For the weeks leading up to the midterm election, a major Democratic Party talking point was that “democracy is on the ballot.” This claim reflected a widespread belief among voters of both parties about the fragility of the American political system. According to exit polls, 68 percent of voters—including roughly equal shares of Democrats and Republicans—believe the nation’s democracy is under threat.
But in another, much more literal way, democracy was on the ballot in 2022. Across the country, state and local referenda gave voters a chance to enact the recommendations in Our Common Purpose. Almost everywhere, they did just that, supporting ballot measures to expand ranked-choice voting, increase access to early voting, and improve transparency around election funding. The passage of these measures reflects an enthusiasm for reinventing American democracy and for the ideas put forth in the Academy’s report.
Perhaps the most significant victory for constitutional democracy was the continued expansion of ranked-choice voting (RCV. In a ranked-choice voting system, voters rank candidates in order of preference. Votes are then tallied until a candidate receives a majority of votes.
RCV was a winner around the country. A ballot question that included RCV passed in Nevada, making it the third state to adopt RCV statewide. At the local level, RCV passed in Seattle, as well as in cities in Illinois, Colorado, Maine, and Oregon. This builds on recent momentum for Ranked-Choice Voting in New York City, Alaska and Utah. The news wasn’t all positive for advocates of Ranked Choice Voting. RCV was also on the ballot in Clark County and San Juan County, Washington, where voters rejected referenda to implement it for elections for county officials.
The election also provided evidence of the drawbacks of a non-ranked choice system. With Georgia facing the prospect of yet another Senate runoff, the Peach State offers a prime example of how this reform would create an election process that is less exhausting and less costly for voters and candidates alike.
Though not as high profile, other changes to election and voting calendars will have a major impact in making it easier for more people to participate in American democracy. In Connecticut, a ballot question allowing the state legislature to enact early in-person voting garnered more than 60 percent of the vote. Recommendation 2.1 of Our Common Purpose supports state-level legislation in all states to implement vote centers and early voting.
In California, Colorado, Florida, and Washington, local reforms to election calendars will align local elections with federal ones. This follows in the spirit of Recommendation 2.2 of Our Common Purpose, which calls for changing federal election day to Veterans Day, and aligning state election calendars with this new federal election day. In the United States, elections occur more frequently than nearly every other country, which depresses turnout. By aligning local, state, and federal election calendars, voters will make it easier for more people to have a say in who represents them at every level.

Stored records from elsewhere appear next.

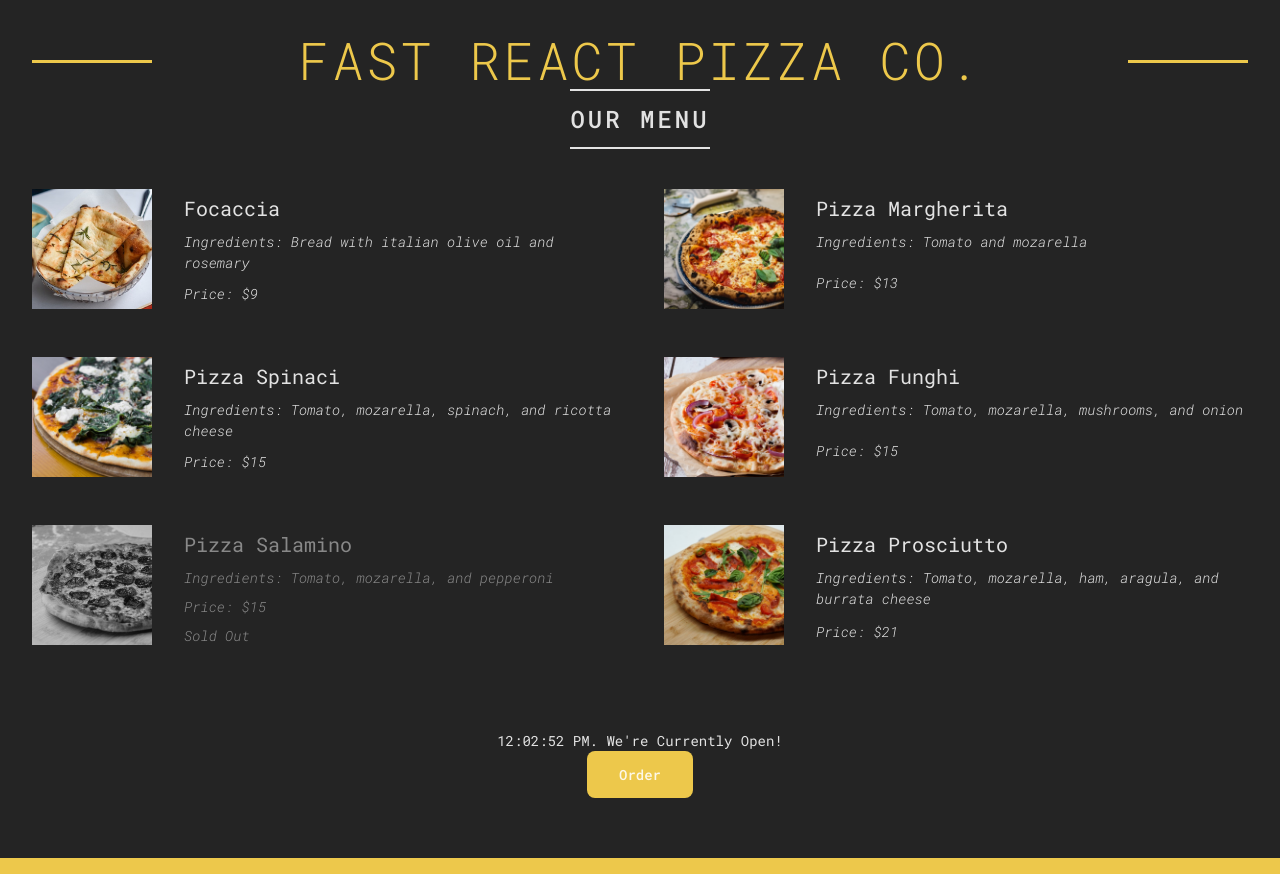
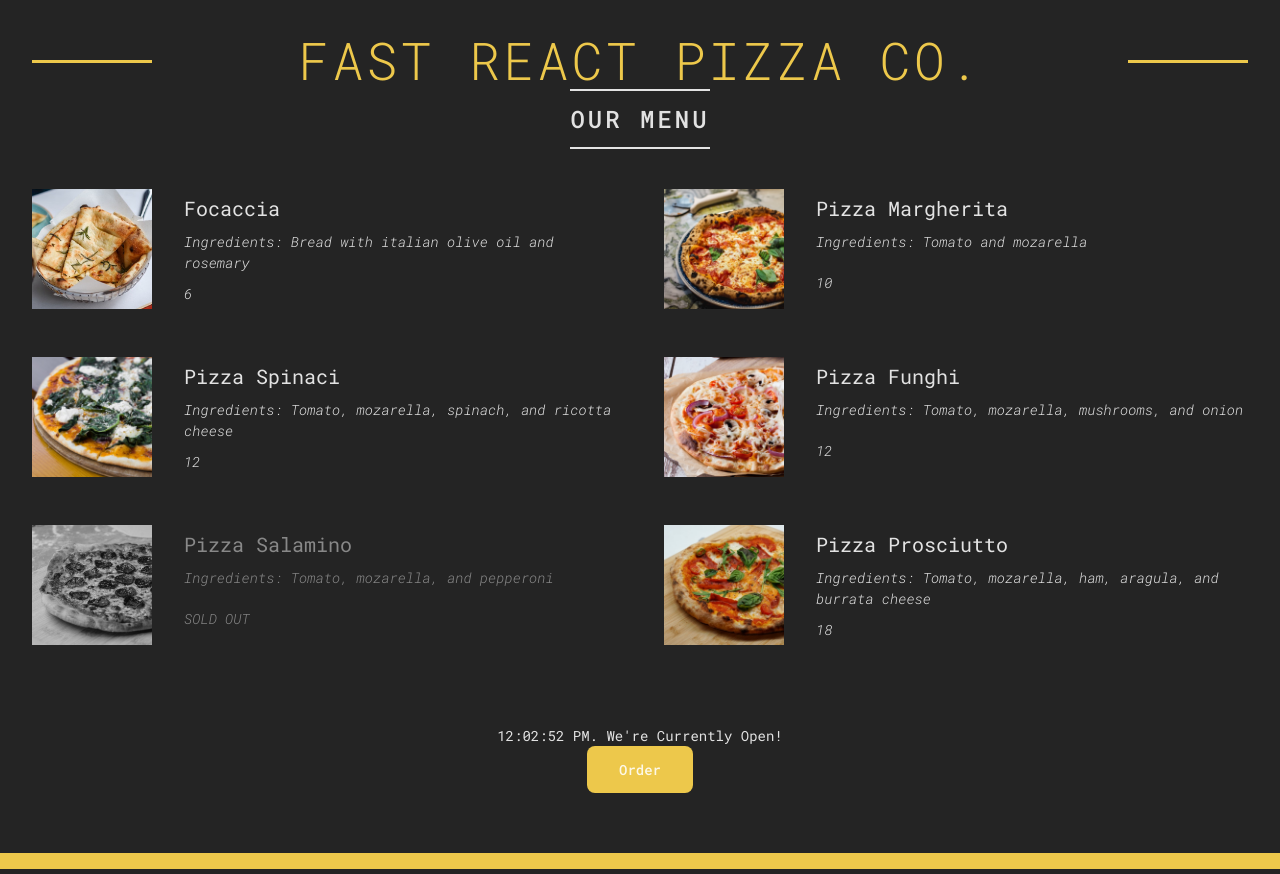
Before and after one commit to eyobbaye/React-ultimate, a React (Vite) app in the folder pizza-menu/: page / in a window 1280 px wide. Built offline with nearby package versions, Linux system fonts and the light colour scheme.

Commit message:
finshed up the pizza-menu

```diff
--- a/pizza-menu/src/App.jsx
+++ b/pizza-menu/src/App.jsx
@@ -60,28 +60,29 @@ function Menu() {
 }
 function PizzaMenu({pizzaObj}) {
   console.log(pizzaObj);
-  if (pizzaObj.soldOut) {
-    return (
-      <li className="pizza sold-out">
-        <img src={pizzaObj.photoName} alt={pizzaObj.name} />
-        <div>
-          <h3>{pizzaObj.name}</h3>
-          <p>Ingredients: {pizzaObj.ingredients}</p>
-          <p>Price: ${pizzaObj.price}</p>
-          <p>Sold Out {pizzaObj.soldOut}</p>
-        </div>
-      </li>
-    );
-  }
+  // conditional rendering .soldOut
+  // if (pizzaObj.soldOut) {
+  //   return (
+  //     <li className="pizza sold-out">
+  //       <img src={pizzaObj.photoName} alt={pizzaObj.name} />
+  //       <div>
+  //         <h3>{pizzaObj.name}</h3>
+  //         <p>Ingredients: {pizzaObj.ingredients}</p>
+  //         <p>Price: ${pizzaObj.price}</p>
+  //         <p>Sold Out {pizzaObj.soldOut}</p>
+  //       </div>
+  //     </li>
+  //   );
+  // }
   return (
     <>
-      <li className="pizza">
+      <li className={`pizza ${pizzaObj.soldOut ? "sold-out" : "pizza"}`}>
         {/* Using Props */}
         <img src={pizzaObj.photoName} alt={pizzaObj.name} />
         <div className="">
           <h3>{pizzaObj.name}</h3>
           <p>Ingredients: {pizzaObj.ingredients}</p>
-          <p>Price: ${pizzaObj.price + 3} </p>
+          <p>{pizzaObj.soldOut ? "SOLD OUT" : pizzaObj.price}</p>
         </div>
 
         {/* .map() method */}
```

Finally, Arizonans indicated a desire for more transparency about election funding. Voters passed a proposition increasing the requirements for campaigns to disclose the source of contributions over $5,000. This proposition is closely related to Recommendation 1.6 of Our Common Purpose, which calls for the passage of strong campaign-finance disclosure laws. These laws will give voters a clearer picture of who is running political ads and shaping campaigns, and may mitigate the impact of special-interest spending.

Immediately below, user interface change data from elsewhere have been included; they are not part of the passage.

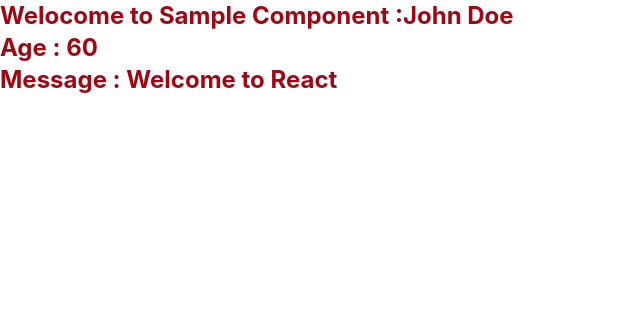
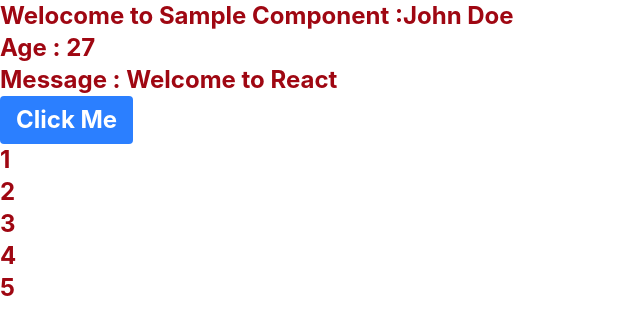
Before and after one commit to chankaran2996/react-notes, a React (Vite) app: page / in a window 1280 px wide. Shown: the top 334 px of the page, without its empty margins (0-640 px from the left). Built offline with nearby package versions, Linux system fonts and the light colour scheme.

Commit message:
propes and components

```diff
--- a/src/App.jsx
+++ b/src/App.jsx
@@ -2,14 +2,27 @@
 import Sample from "./Sample"
 
 const App = () => {
-  let name = "John Doe"
-  let age = 27
-  let message = "Welcome to React"
+  // let name = "John Doe"
+  // let age = 27
+  // let message = "Welcome to React"
+  let person = {
+    name : "John Doe",
+    age : 27,
+    message : "Welcome to React"
+  }
+
+  function handileClick() {
+    console.log("Button Clicked")
+  }
+
+  let arr = [1,2,3,4,5];
+
 
   return (
     <>
 
-      <Sample name = {name} age={60} message = {message} />
+      {/* <Sample name = {name} age={60} message = {message} /> */}
+      <Sample person = {person} handileClick={handileClick} arr={arr}/>
     </>
   )
 }
--- a/src/Sample.jsx
+++ b/src/Sample.jsx
@@ -1,7 +1,8 @@
 import React from 'react'
 import Example from './components/Example'
+import ListItems from './components/ListItems'
 
-const Sample = ({ name, age = 20, message }) => {
+const Sample = ({ person , handileClick , arr}) => {
   return (
     <div
     className=' text-2xl text-red-800 font-bold'
@@ -19,15 +20,32 @@
         </div> */}
         <p>Welocome to Sample Component :
         {
-            name
+            person.name
         }
         </p>
         <p>
-            Age : {age}
+            Age : {person.age}
         </p>
         <p>
-            Message : {message}
+            Message : {person.message}
         </p>
+
+        <button
+        className='bg-blue-500 text-white px-4 py-2 rounded'
+        onClick={handileClick}
+        >
+            Click Me
+        </button>
+
+        <div>
+            <ul>
+                {
+                    arr.map((item,index) => (
+                        <ListItems item={item} i={index} />
+                    ))
+                }
+            </ul>
+        </div>
 
     </div>
 
--- /dev/null
+++ b/src/components/ListItems.jsx
@@ -0,0 +1,9 @@
+import React from 'react'
+
+const ListItems = ({ item , i }) => {
+  return (
+    <li className=' text-2xl' key={i}>{item}</li>
+  )
+}
+
+export default ListItems
```
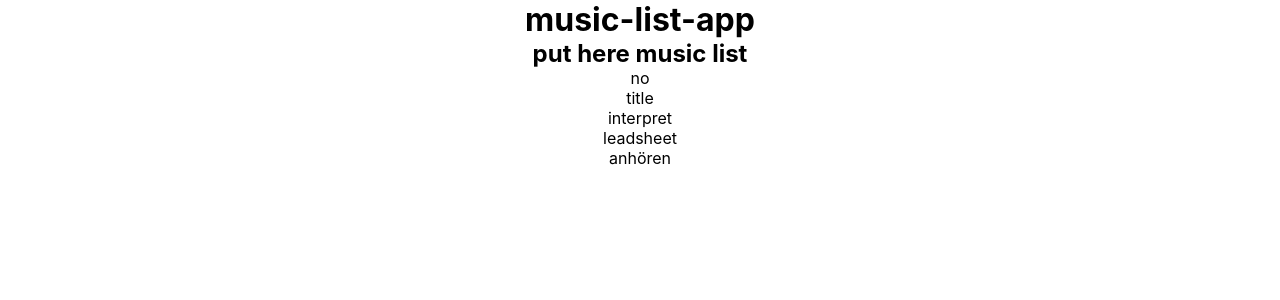
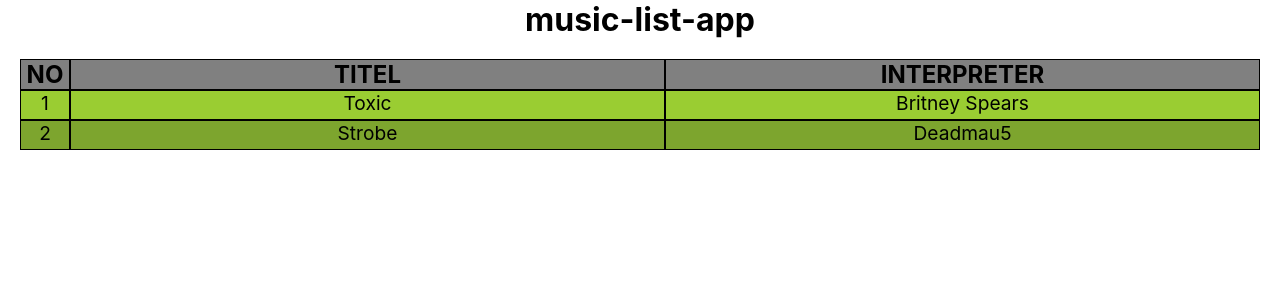
Before and after one commit to Domroon/music-list-app, a React (Create React App) app: page / in a window 1280 px wide. Shown: the top 300 px of the page. Built offline with nearby package versions, Linux system fonts and the light colour scheme.

Commit message:
add a grid system

```diff
--- a/src/App.css
+++ b/src/App.css
@@ -3,7 +3,79 @@
   margin: 0;
   padding: 0;
 }
+/* ------------------- GLOBAL ---------------------- */
+body {
+  font-family: -apple-system, BlinkMacSystemFont, "Segoe UI", Roboto, Oxygen,
+    Ubuntu, Cantarell, "Open Sans", "Helvetica Neue", sans-serif;
+}
 
 .App {
   text-align: center;
 }
+
+.border {
+  border: 1px solid black;
+}
+
+/* ------------------ LIST ------------------------- */
+
+.music-list {
+  margin: 20px;
+}
+
+.name-row {
+  display: grid;
+  grid-template-columns: 50px 1fr 1fr;
+  grid-template-areas: "a b c";
+  /* grid-gap: 10px; */
+  grid-auto-rows: minmax(30px, auto);
+}
+
+.song-row {
+  display: grid;
+  grid-template-columns: 50px 1fr 1fr;
+  grid-template-areas: "a b c";
+  /* grid-gap: 10px; */
+  grid-auto-rows: minmax(30px, auto);
+  font-size: 1.2rem;
+}
+
+.col-name {
+  background: gray;
+  border: 1px black solid;
+  text-transform: uppercase;
+}
+
+.no {
+  grid-area: a;
+}
+
+.title {
+  grid-area: b;
+}
+
+.interpreter {
+  grid-area: c;
+}
+
+.leadsheet {
+  grid-area: d;
+  background: blue;
+}
+
+.listen {
+  grid-area: e;
+  background: yellow;
+}
+
+.item-row {
+  background: lightgray;
+}
+
+.odd {
+  background: yellowgreen;
+}
+
+.even {
+  background: rgb(125, 165, 46);
+}
--- a/src/App.js
+++ b/src/App.js
@@ -5,12 +5,45 @@
     <div className="App">
       <h1>music-list-app</h1>
       <div className="music-list">
-        <h2>put here music list</h2>
-        <p>no</p>
-        <p>title</p>
-        <p>interpret</p>
-        <p>leadsheet</p>
-        <p>anhören</p>
+        <div className="name-row">
+          <div className="col-name no">
+            <h2>NO</h2>
+          </div>
+          <div className="col-name title">
+            <h2>Titel</h2>
+          </div>
+          <div className="col-name interpreter">
+            <h2>Interpreter</h2>
+          </div>
+        </div>
+        {/* <div className="leadsheet">
+          <p>leadsheet</p>
+        </div>
+        <div className="listen">
+          <p>anhören</p>
+        </div> */}
+        <div className="song-row odd">
+          <div className="song-no border">
+            <p>1</p>
+          </div>
+          <div className="song-title border">
+            <p>Toxic</p>
+          </div>
+          <div className="song-interpreter border">
+            <p>Britney Spears</p>
+          </div>
+        </div>
+        <div className="song-row even">
+          <div className="song-no border">
+            <p>2</p>
+          </div>
+          <div className="song-title border">
+            <p>Strobe</p>
+          </div>
+          <div className="song-interpreter border">
+            <p>Deadmau5</p>
+          </div>
+        </div>
       </div>
     </div>
   )
```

Democracy—and Our Common Purpose recommendations—was a big winner in the midterm elections. The midterm election’s outcomes make clear that voters from both parties and from all over the country are eager to improve their political institutions. If we look beyond the partisan rhetoric and party battles, Americans can agree on a lot of things, including ways to make their political institutions work better for years to come.